  • To make the garments safe to the skin, Upasana infuses the same herbs with organic cotton. The medicinal properties of these herbs help provide a sense of healing to the wearer.

“Our mission is to create conscious sustainable fashion where we are taking care of our environmental cost and not passing it on to the future.”

Upasana’s work is here for you to choose a sustainable fashion alternative.

Belonging to the slow fashion tribe, B Label, powered by Boheco, takes a green route to fashion. Their star fabric? Hemp.
 
This sustainable fashion brand spuns Hemp into a variety of quality outfits. Why Hemp? Because,
  1. It is Carbon negative
  2. It repels UV rays
  3. It resists mold and mildew
  4. Is one of the strongest fabrics
  5. Hemp is Anti-bacterial
  6. It can grow with less water, etc

What more reasons do we need? B Label is one to pin our faith for a responsible fashion brand.

Nicobar, too, belongs to the slow fashion bandwagon. Their philosophy is to make products that are: long lasting, not trend-driven, inspired by natural materials, and influenced by the culture we grew up in.
The above collage is only a gist of what Nicobar has to offer.
 
Apart from their products, the most exciting one is their option for customers to Gift Trees. Nicobar has partnered with the “Grow Trees Foundation.” With this, a customer can choose to plant a tree in the name of his/her gift recipient. They plant the trees in the Sundarbans of West Bengal to protect the habitat of our Royal Bengal Tiger. 
 
Thanks to Nicobar, now I know what to gift my loved ones!

Rimagined is an ethical brand from Bengaluru producing sustainable fashion and upcycled products. They manufacture products right from sarees to furniture. Understanding the increasing garbage crisis, Shailaja Rangarajan led to the establishment of Rimagined.

  • The team works with both pre and post-consumer waste.
  • They craft their sarees from the pre-consumer cotton yarn waste.
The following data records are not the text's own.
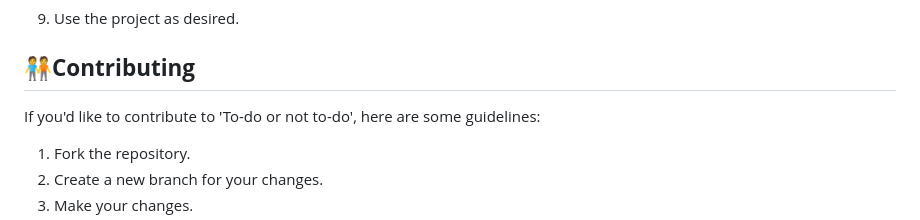
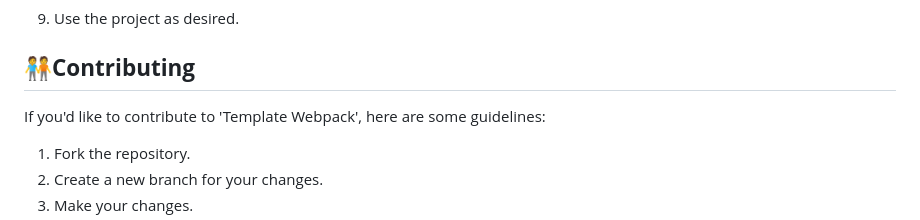
Before and after one commit to luis-octavius/template-webpack, a Markdown page: README.md, the part around one of its changes. GitHub-like rendering.

```diff
--- a/README.md
+++ b/README.md
@@ -62,7 +62,7 @@ To use `template-webpack`, follow these steps:
 
 ## 🧑‍🤝‍🧑**Contributing**
 
-If you'd like to contribute to 'To-do or not to-do', here are some guidelines:
+If you'd like to contribute to 'Template Webpack', here are some guidelines:
 
 1. Fork the repository.
 2. Create a new branch for your changes.
```
Also changed, not shown: other parts of README.md (+1 -1 lines).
This is the leftover yarn during and after the weaving. They weave this yarn in the traditional Charkhas and then dye it with beautiful colors.
  • Rimagined also works with denim, wood, glass and rubber waste. They’re upcycled into furniture, bedsheets, decors, and other accessories.

Their aim is to divert waste from the landfills into a sustainable and valuable object of use. And they achieve this by working hand in hand with handloom weavers and tribal artisans.

CONCLUSION

  • These are a few of the many brands who are working to maintain a circular economy.
  • Fashion waste is mainstream pollution. With a growing maturity and awareness, one has to consider ways in which he/she can limit their impact. We need to control our unnecessary contribution to the landfills.
  • Yet, if you happen to buy something that belongs to fast fashion, make sure you find a way to repurpose. One sustainable action goes a long way.

YOU SHOULD KNOW THIS

According to a report by the Financial Express,
 
  • It can take 2,700 litres of water to produce the cotton needed to make a single T-Shirt. As per World Resources Institute, 5.9 trillion litres of water are used each year for fabric dyeing alone.
  • Around 20% of industrial water pollution in the world comes from textiles. Also, about 8,000 synthetic chemicals are used to turn raw materials into textile.
  • As per another report, about one garbage truck of textiles is either burnt or landfilled. This happens about every second!